→ **What you should do**: Each line below either holds the string "Generated" or doesn't. Count those that do and give only the number.

→ **Records from a data source**:
----------------

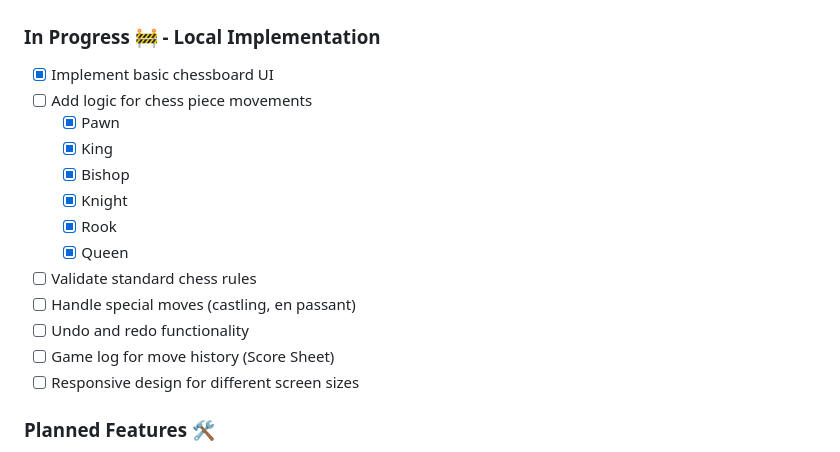
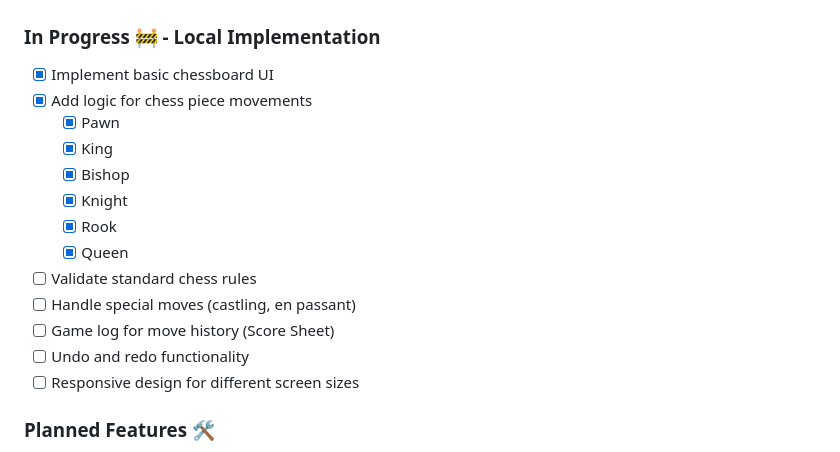
Before and after one commit to marioki/flutter_chess, a Markdown page: README.md, the part around the change. Rendered like a GitHub page.

```diff
--- a/README.md
+++ b/README.md
@@ -12,7 +12,7 @@ Generated by the [Very Good CLI][very_good_cli_link] 🤖
 
 ### In Progress 🚧 - Local Implementation
 - [x] Implement basic chessboard UI
-- [ ] Add logic for chess piece movements
+- [x] Add logic for chess piece movements
   - [x] Pawn
   - [x] King
   - [x] Bishop
@@ -21,8 +21,8 @@ Generated by the [Very Good CLI][very_good_cli_link] 🤖
   - [x] Queen
 - [ ] Validate standard chess rules
 - [ ] Handle special moves (castling, en passant)
+- [ ] Game log for move history (Score Sheet)
 - [ ] Undo and redo functionality
-- [ ] Game log for move history (Score Sheet)
 - [ ] Responsive design for different screen sizes
 
 ### Planned Features 🛠️
```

----------------

→ **Answer box**: 2